====== Input data

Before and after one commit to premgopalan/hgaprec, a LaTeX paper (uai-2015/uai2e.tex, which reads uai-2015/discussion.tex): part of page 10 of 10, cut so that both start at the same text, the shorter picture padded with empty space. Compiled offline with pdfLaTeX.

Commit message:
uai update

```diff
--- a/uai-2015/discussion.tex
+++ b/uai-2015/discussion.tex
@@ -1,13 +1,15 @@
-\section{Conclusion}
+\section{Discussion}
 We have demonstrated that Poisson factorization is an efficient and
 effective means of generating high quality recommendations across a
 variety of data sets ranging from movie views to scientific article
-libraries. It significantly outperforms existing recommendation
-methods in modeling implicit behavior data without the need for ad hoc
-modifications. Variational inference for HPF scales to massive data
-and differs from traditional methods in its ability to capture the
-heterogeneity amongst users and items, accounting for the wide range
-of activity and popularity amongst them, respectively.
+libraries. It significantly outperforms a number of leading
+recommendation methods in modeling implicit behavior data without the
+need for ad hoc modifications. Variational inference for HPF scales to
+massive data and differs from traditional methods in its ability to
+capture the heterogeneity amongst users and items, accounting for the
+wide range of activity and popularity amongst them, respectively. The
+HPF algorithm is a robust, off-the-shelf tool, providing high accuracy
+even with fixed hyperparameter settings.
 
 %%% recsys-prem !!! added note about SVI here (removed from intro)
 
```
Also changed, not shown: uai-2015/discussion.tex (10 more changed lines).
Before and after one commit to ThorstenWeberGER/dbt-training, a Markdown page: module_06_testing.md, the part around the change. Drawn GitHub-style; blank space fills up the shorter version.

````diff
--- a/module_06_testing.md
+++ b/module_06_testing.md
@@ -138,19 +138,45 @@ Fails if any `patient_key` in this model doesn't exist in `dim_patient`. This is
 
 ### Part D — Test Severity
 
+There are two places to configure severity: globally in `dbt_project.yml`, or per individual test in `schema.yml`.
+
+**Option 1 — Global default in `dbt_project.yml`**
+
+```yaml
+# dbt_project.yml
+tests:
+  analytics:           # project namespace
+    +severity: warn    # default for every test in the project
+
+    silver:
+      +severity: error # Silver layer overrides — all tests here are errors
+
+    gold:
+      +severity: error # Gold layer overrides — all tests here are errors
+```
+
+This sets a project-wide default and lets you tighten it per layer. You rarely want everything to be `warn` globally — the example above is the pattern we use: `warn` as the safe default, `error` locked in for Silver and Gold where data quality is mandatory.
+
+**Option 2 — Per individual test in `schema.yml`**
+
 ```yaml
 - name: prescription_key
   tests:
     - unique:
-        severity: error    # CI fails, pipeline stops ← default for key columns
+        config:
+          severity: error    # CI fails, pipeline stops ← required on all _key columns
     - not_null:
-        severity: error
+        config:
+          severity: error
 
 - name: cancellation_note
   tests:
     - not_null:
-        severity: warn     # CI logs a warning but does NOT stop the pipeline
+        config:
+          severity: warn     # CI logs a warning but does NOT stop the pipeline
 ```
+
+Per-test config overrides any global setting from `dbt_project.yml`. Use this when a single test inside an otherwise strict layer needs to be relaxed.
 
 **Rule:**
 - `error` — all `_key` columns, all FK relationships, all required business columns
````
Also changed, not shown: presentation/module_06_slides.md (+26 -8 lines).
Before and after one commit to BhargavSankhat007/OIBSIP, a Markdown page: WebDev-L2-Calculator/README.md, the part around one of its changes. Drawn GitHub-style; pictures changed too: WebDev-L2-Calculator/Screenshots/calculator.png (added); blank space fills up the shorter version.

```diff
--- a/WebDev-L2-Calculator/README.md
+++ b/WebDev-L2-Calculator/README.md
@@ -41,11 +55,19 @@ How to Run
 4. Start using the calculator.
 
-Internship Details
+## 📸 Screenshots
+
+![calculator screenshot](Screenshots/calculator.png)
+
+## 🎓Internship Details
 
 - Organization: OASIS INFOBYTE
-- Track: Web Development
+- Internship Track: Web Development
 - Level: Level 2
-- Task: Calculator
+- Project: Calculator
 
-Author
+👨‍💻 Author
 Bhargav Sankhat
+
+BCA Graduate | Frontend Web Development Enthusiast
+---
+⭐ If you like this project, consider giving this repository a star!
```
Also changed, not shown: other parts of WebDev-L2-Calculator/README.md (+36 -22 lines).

============

Task directions:
Once you have read the records, write every one of them out again exactly.

Exercise output:
Before and after one commit to premgopalan/hgaprec, a LaTeX paper (uai-2015/uai2e.tex, which reads uai-2015/discussion.tex): part of page 10 of 10, cut so that both start at the same text, the shorter picture padded with empty space. Compiled offline with pdfLaTeX.

Commit message:
uai update

```diff
--- a/uai-2015/discussion.tex
+++ b/uai-2015/discussion.tex
@@ -1,13 +1,15 @@
-\section{Conclusion}
+\section{Discussion}
 We have demonstrated that Poisson factorization is an efficient and
 effective means of generating high quality recommendations across a
 variety of data sets ranging from movie views to scientific article
-libraries. It significantly outperforms existing recommendation
-methods in modeling implicit behavior data without the need for ad hoc
-modifications. Variational inference for HPF scales to massive data
-and differs from traditional methods in its ability to capture the
-heterogeneity amongst users and items, accounting for the wide range
-of activity and popularity amongst them, respectively.
+libraries. It significantly outperforms a number of leading
+recommendation methods in modeling implicit behavior data without the
+need for ad hoc modifications. Variational inference for HPF scales to
+massive data and differs from traditional methods in its ability to
+capture the heterogeneity amongst users and items, accounting for the
+wide range of activity and popularity amongst them, respectively. The
+HPF algorithm is a robust, off-the-shelf tool, providing high accuracy
+even with fixed hyperparameter settings.
 
 %%% recsys-prem !!! added note about SVI here (removed from intro)
 
```
Also changed, not shown: uai-2015/discussion.tex (10 more changed lines).
Before and after one commit to ThorstenWeberGER/dbt-training, a Markdown page: module_06_testing.md, the part around the change. Drawn GitHub-style; blank space fills up the shorter version.

````diff
--- a/module_06_testing.md
+++ b/module_06_testing.md
@@ -138,19 +138,45 @@ Fails if any `patient_key` in this model doesn't exist in `dim_patient`. This is
 
 ### Part D — Test Severity
 
+There are two places to configure severity: globally in `dbt_project.yml`, or per individual test in `schema.yml`.
+
+**Option 1 — Global default in `dbt_project.yml`**
+
+```yaml
+# dbt_project.yml
+tests:
+  analytics:           # project namespace
+    +severity: warn    # default for every test in the project
+
+    silver:
+      +severity: error # Silver layer overrides — all tests here are errors
+
+    gold:
+      +severity: error # Gold layer overrides — all tests here are errors
+```
+
+This sets a project-wide default and lets you tighten it per layer. You rarely want everything to be `warn` globally — the example above is the pattern we use: `warn` as the safe default, `error` locked in for Silver and Gold where data quality is mandatory.
+
+**Option 2 — Per individual test in `schema.yml`**
+
 ```yaml
 - name: prescription_key
   tests:
     - unique:
-        severity: error    # CI fails, pipeline stops ← default for key columns
+        config:
+          severity: error    # CI fails, pipeline stops ← required on all _key columns
     - not_null:
-        severity: error
+        config:
+          severity: error
 
 - name: cancellation_note
   tests:
     - not_null:
-        severity: warn     # CI logs a warning but does NOT stop the pipeline
+        config:
+          severity: warn     # CI logs a warning but does NOT stop the pipeline
 ```
+
+Per-test config overrides any global setting from `dbt_project.yml`. Use this when a single test inside an otherwise strict layer needs to be relaxed.
 
 **Rule:**
 - `error` — all `_key` columns, all FK relationships, all required business columns
````
Also changed, not shown: presentation/module_06_slides.md (+26 -8 lines).
Before and after one commit to BhargavSankhat007/OIBSIP, a Markdown page: WebDev-L2-Calculator/README.md, the part around one of its changes. Drawn GitHub-style; pictures changed too: WebDev-L2-Calculator/Screenshots/calculator.png (added); blank space fills up the shorter version.

```diff
--- a/WebDev-L2-Calculator/README.md
+++ b/WebDev-L2-Calculator/README.md
@@ -41,11 +55,19 @@ How to Run
 4. Start using the calculator.
 
-Internship Details
+## 📸 Screenshots
+
+![calculator screenshot](Screenshots/calculator.png)
+
+## 🎓Internship Details
 
 - Organization: OASIS INFOBYTE
-- Track: Web Development
+- Internship Track: Web Development
 - Level: Level 2
-- Task: Calculator
+- Project: Calculator
 
-Author
+👨‍💻 Author
 Bhargav Sankhat
+
+BCA Graduate | Frontend Web Development Enthusiast
+---
+⭐ If you like this project, consider giving this repository a star!
```
Also changed, not shown: other parts of WebDev-L2-Calculator/README.md (+36 -22 lines).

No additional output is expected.